Italian wines, and Italian wine regions, are some of the most famous in the world.
Anyone one who knows anything about wine has heard of Chianti. Italian wines like Amarone, Pinot Grigio, Barolo, Brunello and even the enigmatic moniker “Super Tuscan” are ubiquitous in the wine world.
Wine is made throughout Italy, even offshore of the mainland, and although wine drinkers might be well aware that there’s a lot of wine made on the island of Sicily, they may not know that good wine is also made in Sardinia, the second largest island in the Mediterranean Sea.
Two wines from top Sardinian producer Agricola Punica were showcased at a recent lunch hosted at Luca by one of its joint venture owners, Sebastiano Rosa. Others involved in the joint venture include the Sardinian winery Cantina di Santadi, the famous Tuscan winery Tenuta San Guido, and Santadi President Antonello Pilloni. Legendary Tuscan consulting winemaker Giacomo Tachis was also involved until his death in 2016.
“It’s a project we started more than 10 years ago,” said Rosa. “As a winemaker, I was always in love with Sardinia.” The inspiration behind the Agricola Punica project is the grape Carignan. Thought to have originated in Spain, where it is known as Mazuelo and Cariñena, it is a grape that usually plays second – or third or fourth – fiddle in red wine blends. It is a late-budding and late-ripening grape that is susceptible to rain-caused rot and mildew, so it needs a very warm climate with a long, dry growing season. Rosa says Sardinia is perfect for Carignano, which is what Carignan is called in Italy.
“In Sardinia, we really found its best terroir,” he said. “The summers are very sunny, with intense, pure light.” The warm climate conditions help keep Carignano’s naturally high acidity in check and allow for enough ripe, red fruit flavours to soften the grape’s high tannins.
Both of the Agricolo Punica wines, Montessu and Barrua, allow Carignano to take the starring role. Montessu blends 60 percent Carignano wine with 10 percent each of Syrah, Cabernet Sauvignon, Cabernet Franc and Merlot. There’s an even higher percentage of the star grape in Barrua, with 85 percent Carignano wine blended with 10 percent Cabernet Sauvignon and five percent Merlot.

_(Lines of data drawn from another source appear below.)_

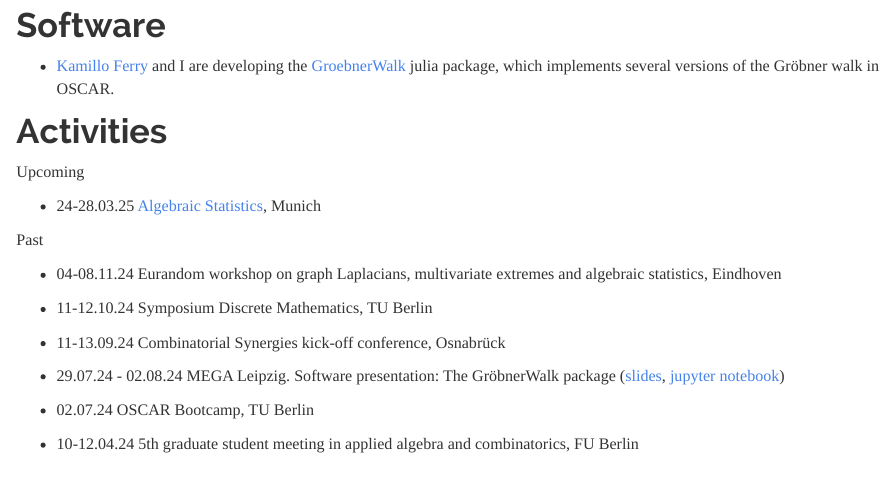
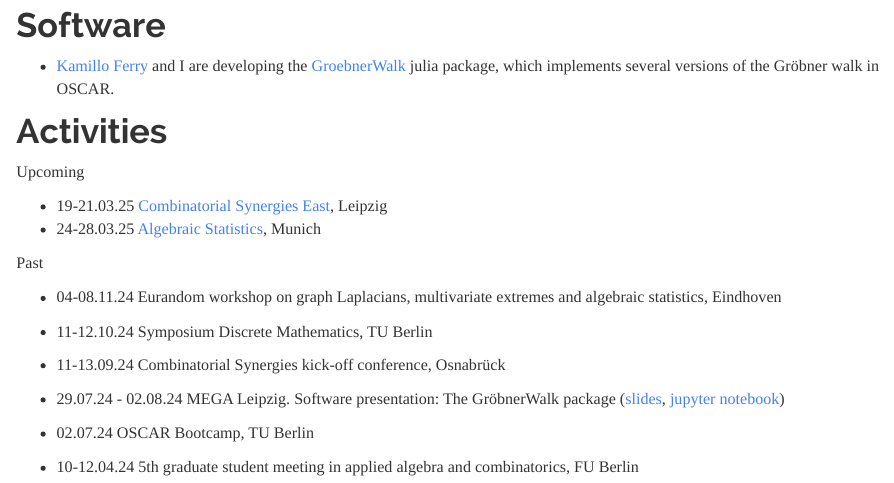
Before and after one commit to fpnowell/fpnowell.github.io, an R Markdown document (index.Rmd): the page in a window 1100 px wide, from 880 px down. Rendered offline with R 4.5, knitr and Pandoc, with nearby package versions.

Commit message:
updated events

```diff
--- a/index.Rmd
+++ b/index.Rmd
@@ -34,6 +34,7 @@ My main research interests are in the areas of discrete geometry, combinatorics,
 
 Upcoming
 
+- 19-21.03.25 [Combinatorial Synergies East](https://www.mis.mpg.de/events/series/combinatorial-synergies-east), Leipzig
 - 24-28.03.25 [Algebraic Statistics](https://sites.google.com/view/algstat2025/home), Munich
 
 
```
Also changed, not shown: 1 other file.
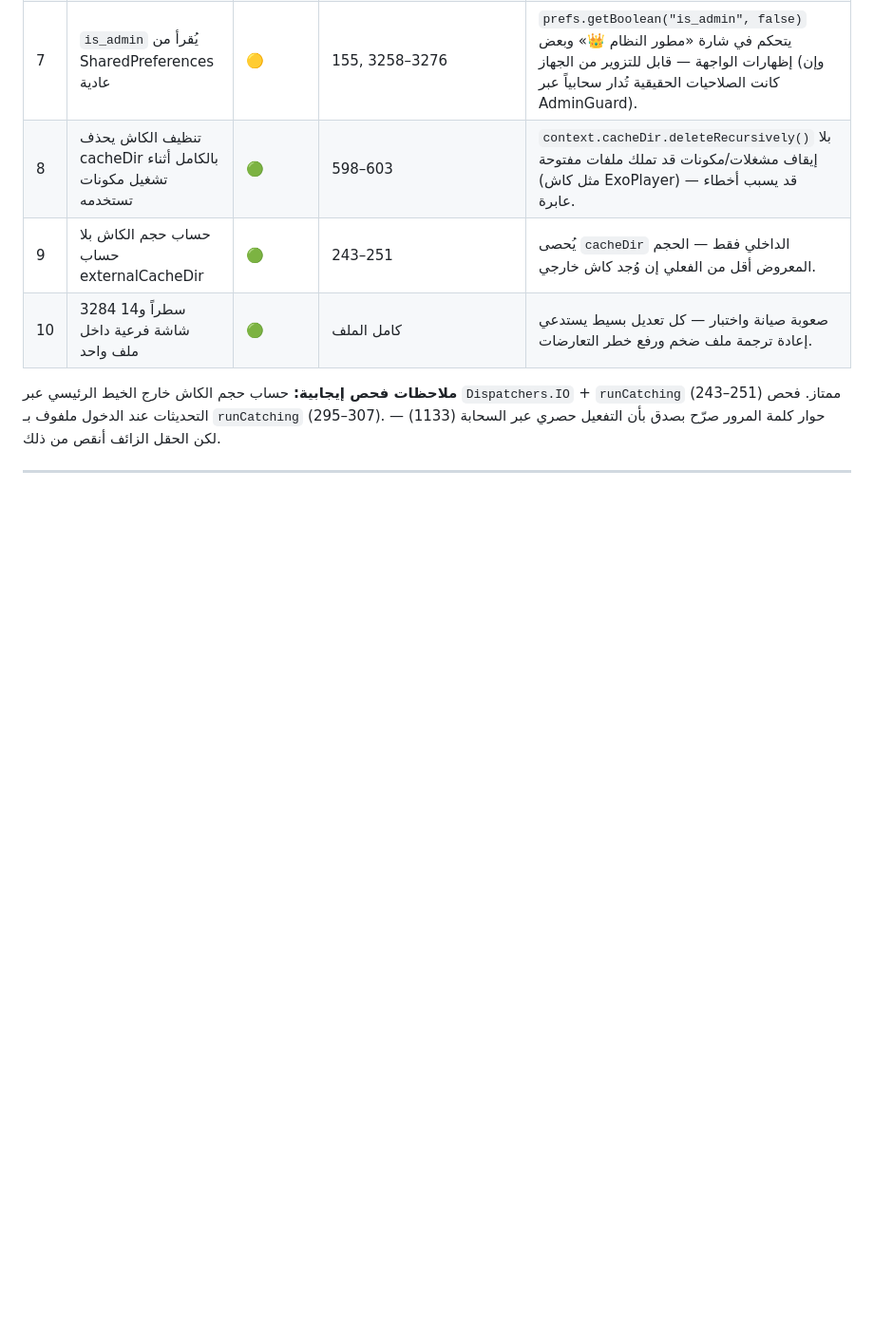
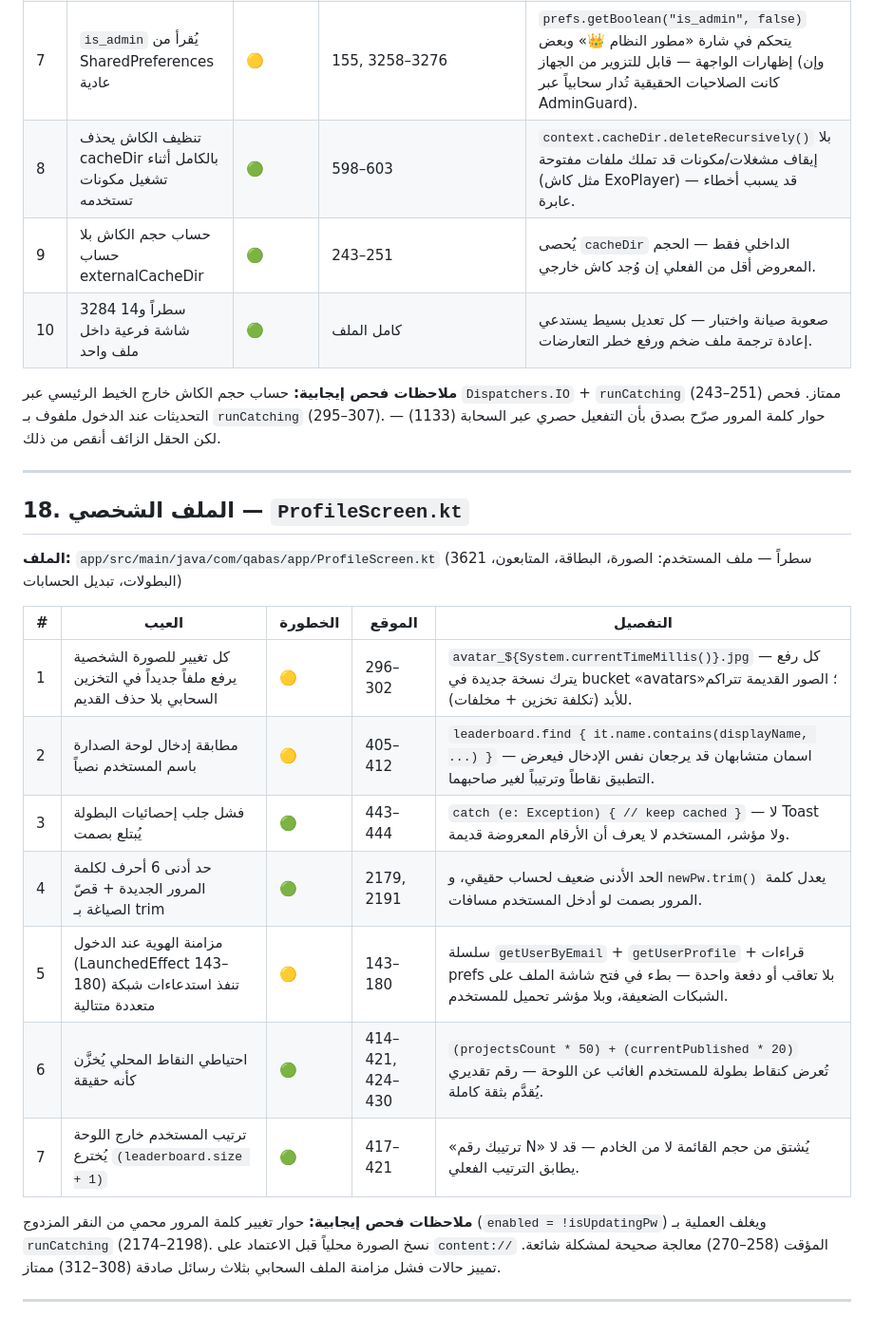
Before and after one commit to Ali-awwww/qabasapp, a Markdown page: docs/SCREEN_DEFECTS.md, the part around the change. Shown at 95% size. GitHub-like rendering; blank space fills up the shorter version.

Commit message:
docs: فحص الملف الشخصي وإضافة 7 عيوب موثقة

```diff
--- a/docs/SCREEN_DEFECTS.md
+++ b/docs/SCREEN_DEFECTS.md
@@ -343,3 +343,21 @@
 **ملاحظات فحص إيجابية:** حساب حجم الكاش خارج الخيط الرئيسي عبر `Dispatchers.IO` + `runCatching` (243–251) ممتاز. فحص التحديثات عند الدخول ملفوف بـ `runCatching` (295–307). حوار كلمة المرور صرّح بصدق بأن التفعيل حصري عبر السحابة (1133) — لكن الحقل الزائف أنقص من ذلك.
 
 ---
+
+## 18. الملف الشخصي — `ProfileScreen.kt`
+
+**الملف:** `app/src/main/java/com/qabas/app/ProfileScreen.kt` (3621 سطراً — ملف المستخدم: الصورة، البطاقة، المتابعون، البطولات، تبديل الحسابات)
+
+| # | العيب | الخطورة | الموقع | التفصيل |
+|---|------|---------|--------|---------|
+| 1 | كل تغيير للصورة الشخصية يرفع ملفاً جديداً في التخزين السحابي بلا حذف القديم | 🟡 | 296–302 | `avatar_${System.currentTimeMillis()}.jpg` — كل رفع يترك نسخة جديدة في bucket «avatars»؛ الصور القديمة تتراكم للأبد (تكلفة تخزين + مخلفات). |
+| 2 | مطابقة إدخال لوحة الصدارة باسم المستخدم نصياً | 🟡 | 405–412 | `leaderboard.find { it.name.contains(displayName, ...) }` — اسمان متشابهان قد يرجعان نفس الإدخال فيعرض التطبيق نقاطاً وترتيباً لغير صاحبهما. |
+| 3 | فشل جلب إحصائيات البطولة يُبتلع بصمت | 🟢 | 443–444 | `catch (e: Exception) { // keep cached }` — لا Toast ولا مؤشر، المستخدم لا يعرف أن الأرقام المعروضة قديمة. |
+| 4 | حد أدنى 6 أحرف لكلمة المرور الجديدة + قصّ الصياغة بـ trim | 🟢 | 2179, 2191 | الحد الأدنى ضعيف لحساب حقيقي، و`newPw.trim()` يعدل كلمة المرور بصمت لو أدخل المستخدم مسافات. |
+| 5 | مزامنة الهوية عند الدخول (LaunchedEffect 143–180) تنفذ استدعاءات شبكة متعددة متتالية | 🟡 | 143–180 | سلسلة `getUserByEmail` + `getUserProfile` + قراءات prefs بلا تعاقب أو دفعة واحدة — بطء في فتح شاشة الملف على الشبكات الضعيفة، وبلا مؤشر تحميل للمستخدم. |
+| 6 | احتياطي النقاط المحلي يُخزَّن كأنه حقيقة | 🟢 | 414–421, 424–430 | `(projectsCount * 50) + (currentPublished * 20)` تُعرض كنقاط بطولة للمستخدم الغائب عن اللوحة — رقم تقديري يُقدَّم بثقة كاملة. |
+| 7 | ترتيب المستخدم خارج اللوحة يُخترع `(leaderboard.size + 1)` | 🟢 | 417–421 | «ترتيبك رقم N» يُشتق من حجم القائمة لا من الخادم — قد لا يطابق الترتيب الفعلي. |
+
+**ملاحظات فحص إيجابية:** حوار تغيير كلمة المرور محمي من النقر المزدوج (`enabled = !isUpdatingPw`) ويغلف العملية بـ `runCatching` (2174–2198). نسخ الصورة محلياً قبل الاعتماد على `content://` المؤقت (258–270) معالجة صحيحة لمشكلة شائعة. تمييز حالات فشل مزامنة الملف السحابي بثلاث رسائل صادقة (308–312) ممتاز.
+
+---
```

The Sardinian terroir combined with a unique blend and winemaking excellence produces wines that have the fruit flavours found in many New World red wines and the elegance associated with Old World wines. The wines surprise people, Rosa said.
“Everybody thinks Montessu is like Cabernet Sauvignon. It’s not; it’s more like Pinot Noir,” he said. Selling wines from a little-known wine region made predominantly with a lesser-known grape sounds difficult, but Agricola Punica has a great sales hook: its connection with Tenuta San Guido, the makers of perhaps the most famous Super Tuscan wine of all, Sassicaia.
“We sell the wines very well when we make the connection with Sassicaia,” Rosa said with a smile.
Both Montessu ($36) and Barrua ($66.90) are available at West Indies Wine Company, BlackBeard’s and Big Daddy’s.